Harvard's Hesitant Move to Cleaner Energy

Harvard has lagged behind many other colleges and universities in tackling the transition to a carbon-neutral future. Finally it has committed to curbing its use of fossil fuels, but its investment portfolio - replete with fossil fuel corporate holdings - remains intact. In a letter to the editor of the Boston Herald today, I call on the university to exercise long-overdue leadership in cleaning up its endowment. I am responding to a short AP article which lauds Harvard for committing to cease using fossil fuels to meet its operational needs by 2050. Here's the text of the letter:

Harvard Must Do More - Boston Herald, Feb. 20, 2018

Harvard is to be commended for its commitment to cease using fossil fuels by 2050, and to become carbon-neutral even sooner through offsetting its ongoing emissions by 2026. In adopting this policy, Harvard joins many other American colleges and universities that have already made similar commitments.

Parting ways with fossil fuels isn't just about running campus operations on clean energy resources, however. For years now, Harvard President Drew Faust and other university administrators have resisted a broad campaign of students, faculty and alumni calling on the university to rid its $36 billion endowment of fossil fuels.

The Harvard Management Co. announced last summer that it would "pause" its fossil fuel investments, but this leaves wide open the question of what the university plans to do with its very substantial legacy holdings.

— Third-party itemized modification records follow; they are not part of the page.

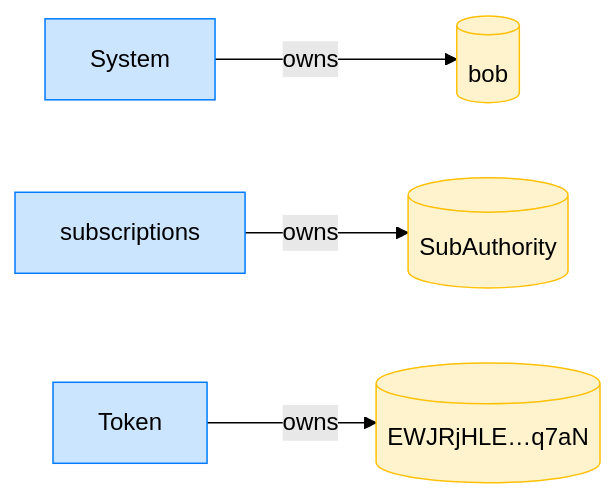
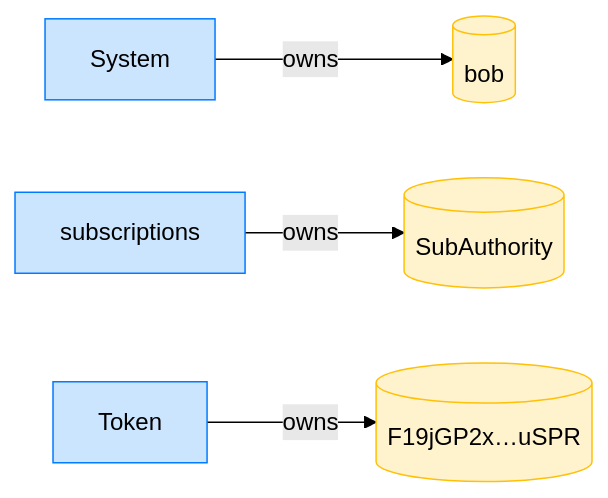
Before and after one commit to cds-rs/subscriptions: diagram 12 of 16 in dsl_tests/fixed-transfer-delegator-mismatch-exploit-is-blocked.md, drawn with Mermaid (forest theme). The commit also changed other lines of this file and 224 other files, not shown here.

````diff
--- a/dsl_tests/fixed-transfer-delegator-mismatch-exploit-is-blocked.md
+++ b/dsl_tests/fixed-transfer-delegator-mismatch-exploit-is-blocked.md
@@ -229,14 +242,14 @@
 ```mermaid
 flowchart LR
     classDef owner fill:#cce5ff,stroke:#007bff;
     classDef account fill:#fff3cd,stroke:#ffc107;
     System[System]:::owner
     bob[(bob)]:::account
     subscriptions[subscriptions]:::owner
     SubAuthority[(SubAuthority)]:::account
     Token[Token]:::owner
-    EWJRjHLE_q7aN[("EWJRjHLE…q7aN")]:::account
+    F19jGP2x_uSPR[("F19jGP2x…uSPR")]:::account
     System -->|owns| bob
     subscriptions -->|owns| SubAuthority
-    Token -->|owns| EWJRjHLE_q7aN
+    Token -->|owns| F19jGP2x_uSPR
 ```
````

When will this world-class university demonstrate unambiguous leadership on an issue so fundamental to our global future?